Having said that, it is still much too early to say precisely how it will all pan out. Investing in lithium today reminds me of investing in the airline industry in the early 20th century – the first few years after the Wright brothers made their first successful flight. So much can still change, just how the aircraft of more recent times are so dramatically different from the rather primitive airplane the Wright brothers managed to get airborne in South Carolina in December 1903.

An investment in any of the natural resources referred to in this paper is therefore associated with a meaningful amount of risk. I have no particular insight into which technology (or technologies) will prevail. Nor do I have any insight into the timing of it all, although many years in this industry has taught me that scientists are almost always overly optimistic on timing, as they need to raise funds to continue their R&D programme. Timing risk is therefore one of the biggest risks when you invest in the natural resources of tomorrow, but more about that in Part V which should be with you in about a month’s time.

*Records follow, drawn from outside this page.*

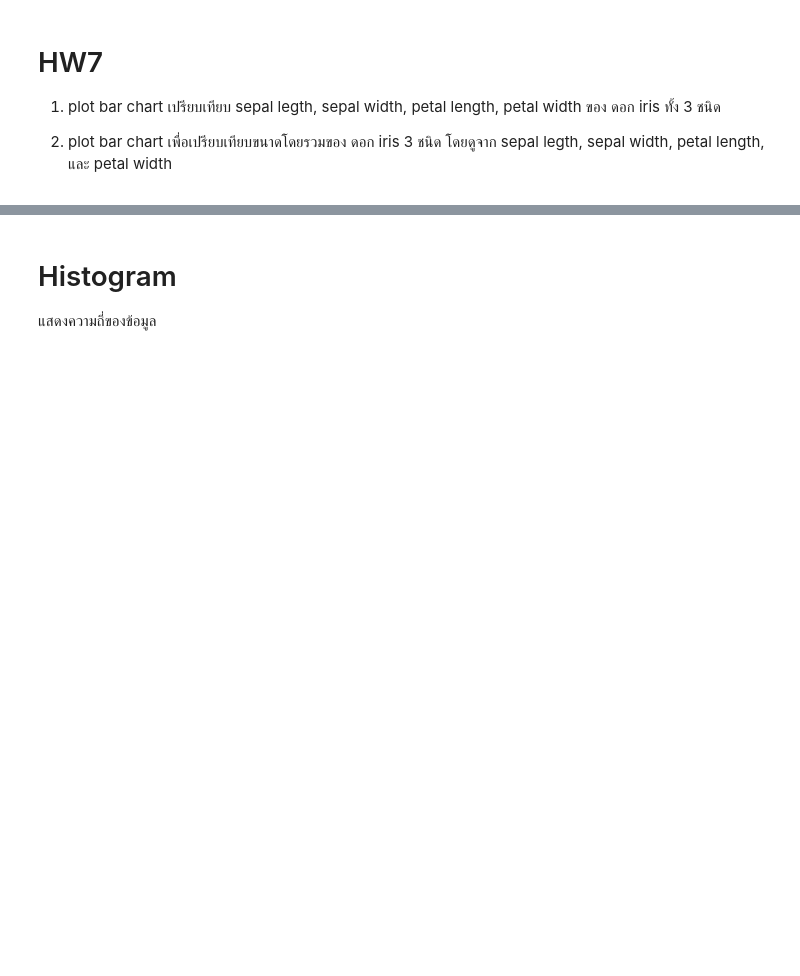
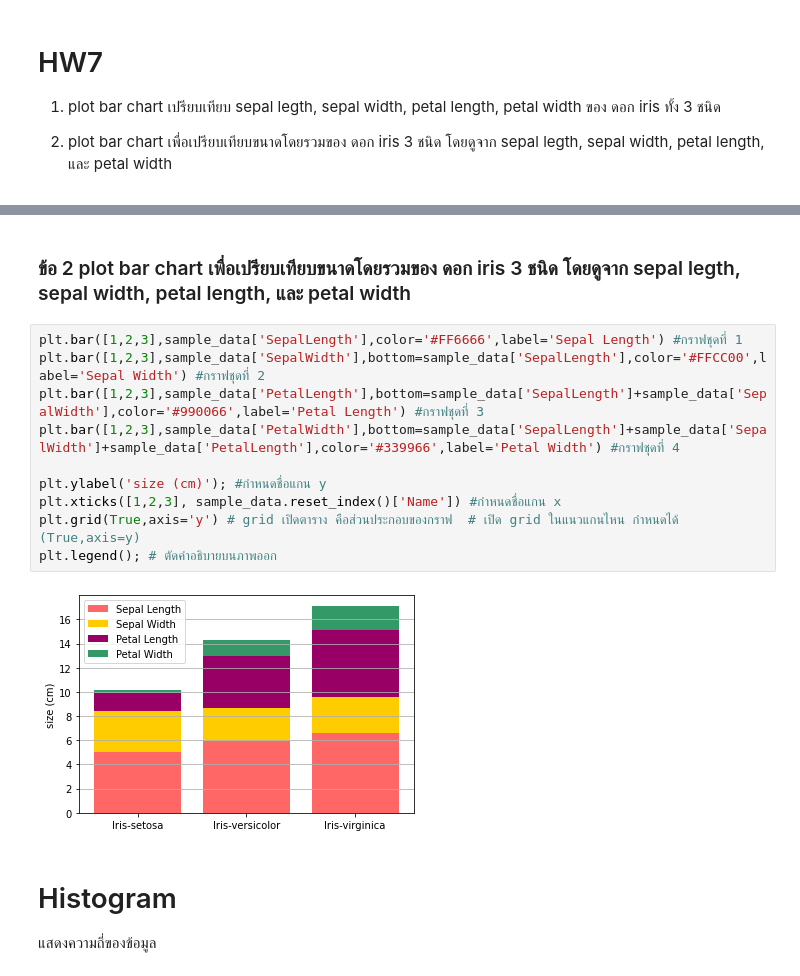
Before and after one commit to suwitchaya17/data_viz_2022, a Jupyter notebook: DataViz04_Data_Comparison.ipynb, the cells around one changed output, grey strips where cells are left out. Saved outputs shown, nothing was run; the diff lists cells and outputs as text; blank space fills up the shorter version.

```diff
--- a/DataViz04_Data_Comparison.ipynb
+++ b/DataViz04_Data_Comparison.ipynb
@@ -303,3 +320,17 @@ plt.legend();
+# %% [markdown]
+### ข้อ 2 plot bar chart เพื่อเปรียบเทียบขนาดโดยรวมของ ดอก iris 3 ชนิด โดยดูจาก sepal legth, sepal width, petal length, และ petal width
+# %%
+plt.bar([1,2,3],sample_data['SepalLength'],color='#FF6666',label='Sepal Length') #กราฟชุดที่ 1
+plt.bar([1,2,3],sample_data['SepalWidth'],bottom=sample_data['SepalLength'],color='#FFCC00',label='Sepal Width') #กราฟชุดที่ 2
+plt.bar([1,2,3],sample_data['PetalLength'],bottom=sample_data['SepalLength']+sample_data['SepalWidth'],color='#990066',label='Petal Length') #กราฟชุดที่ 3
+plt.bar([1,2,3],sample_data['PetalWidth'],bottom=sample_data['SepalLength']+sample_data['SepalWidth']+sample_data['PetalLength'],color='#339966',label='Petal Width') #กราฟชุดที่ 4
+
+plt.ylabel('size (cm)'); #กำหนดชื่อแกน y
+plt.xticks([1,2,3], sample_data.reset_index()['Name']) #กำหนดชื่อแกน x
+plt.grid(True,axis='y') # grid เปิดตาราง คือส่วนประกอบของกราฟ  # เปิด grid ในแนวแกนไหน กำหนดได้ (True,axis=y)
+plt.legend(); # ตัดคำอธิบายบนภาพออก
+# %% [output]
+[figure, added]
 # %% [markdown]
 # Histogram
 
```
Also changed, not shown: parts of 4 cells of this notebook.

My story begins with lithium

Lithium is a soft, white-ish metal that almost looks like silver. It carries the symbol Li and atomic number 3. It is very light – it is actually the lightest of all alkali metals. It is either mined or it is extracted from underground pools of brine. The standard extraction technique is to evaporate water from brine, but the technique varies from country to country and from producer to producer.

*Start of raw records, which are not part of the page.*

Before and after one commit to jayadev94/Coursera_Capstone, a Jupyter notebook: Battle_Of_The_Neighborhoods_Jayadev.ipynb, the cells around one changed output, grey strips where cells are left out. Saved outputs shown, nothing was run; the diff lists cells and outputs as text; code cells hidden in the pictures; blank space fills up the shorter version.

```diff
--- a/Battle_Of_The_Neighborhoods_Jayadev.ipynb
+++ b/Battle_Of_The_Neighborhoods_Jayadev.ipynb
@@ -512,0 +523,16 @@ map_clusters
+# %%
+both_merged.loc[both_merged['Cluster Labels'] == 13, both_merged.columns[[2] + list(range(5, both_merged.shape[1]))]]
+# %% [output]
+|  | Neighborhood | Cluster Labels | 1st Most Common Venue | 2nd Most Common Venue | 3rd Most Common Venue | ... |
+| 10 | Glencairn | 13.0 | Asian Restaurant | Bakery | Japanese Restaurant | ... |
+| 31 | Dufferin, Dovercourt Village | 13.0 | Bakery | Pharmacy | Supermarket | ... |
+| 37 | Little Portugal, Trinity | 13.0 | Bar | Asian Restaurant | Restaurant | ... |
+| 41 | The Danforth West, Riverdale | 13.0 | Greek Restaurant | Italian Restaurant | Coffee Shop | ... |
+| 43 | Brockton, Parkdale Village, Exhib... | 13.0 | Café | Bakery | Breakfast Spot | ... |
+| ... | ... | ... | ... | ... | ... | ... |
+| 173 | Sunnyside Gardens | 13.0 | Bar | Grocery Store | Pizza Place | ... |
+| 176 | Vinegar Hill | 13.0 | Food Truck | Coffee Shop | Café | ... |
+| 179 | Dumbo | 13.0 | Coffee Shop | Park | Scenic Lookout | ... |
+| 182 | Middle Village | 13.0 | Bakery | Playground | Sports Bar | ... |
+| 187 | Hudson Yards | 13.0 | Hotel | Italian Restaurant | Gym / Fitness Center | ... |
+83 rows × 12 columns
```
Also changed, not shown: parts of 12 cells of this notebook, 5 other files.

Lithium is widely used in the medical profession to treat mental diseases like bipolar disorder, depression and schizophrenia. It is also used to treat alcoholism, diabetes and arthritis. In industry, for many years, the main user of lithium was the glass and ceramics industry, although it is also used elsewhere – for example in the aerospace industry where it is used in the manufacture of aircraft.

These days, the biggest user by far is the battery industry, where it is used to manufacture the rechargeable lithium-ion battery. Almost all smartphones, tablets and laptops are powered by a lithium-ion battery these days, and so are electric vehicles (EVs). See Exhibit 1 below for an overview of lithium use.

Exhibit 1: Annual use of lithium in primary lithium industries

In the long term (10+ years), should fusion energy finally be commercialised (as I expect), demand for lithium could rise even further, as lithium is the fuel in the power plant’s reactor. I have written about this opportunity before and shall not repeat myself, but a couple of key point deserve to be reiterated.

The fusion process – converting hydrogen to helium – releases about ten million times more energy than what is released when burning the same amount of hydrogen in a conventional powerplant. While a 1,000 MW coal-fired power plant requires 2.7 million tonnes of coal per year, a fusion plant which is geared to deliver the same output will require only 250 kg of lithium annually. Technically, what happens is that, in the reactor, two hydrogen isotopes, deuterium and tritium, collide, and the fusion produces a heavier element, helium, and a neutron. You can read more about it here.

The hydrogen required comes from water (seawater will suffice), and only a few grams of fuel (lithium) are present in the plasma at any point in time. This makes the fusion reactor incredibly economical in its fuel consumption and far safer than conventional nuclear. About half a bathtub of seawater and an amount of lithium equivalent to the lithium content in one laptop battery will lead to about 200,000 kWh of electricity – about 30 years of UK per capita consumption. Therefore, once we have fusion energy, the marginal cost of generating electricity will be close to nil.

There is enough seawater to keep the show running for about six million years, and proven lithium reserves are large enough to meet expected demand for at least a few thousand years. By then, we will almost certainly have found a replacement for lithium anyway.

The declining cost of electrification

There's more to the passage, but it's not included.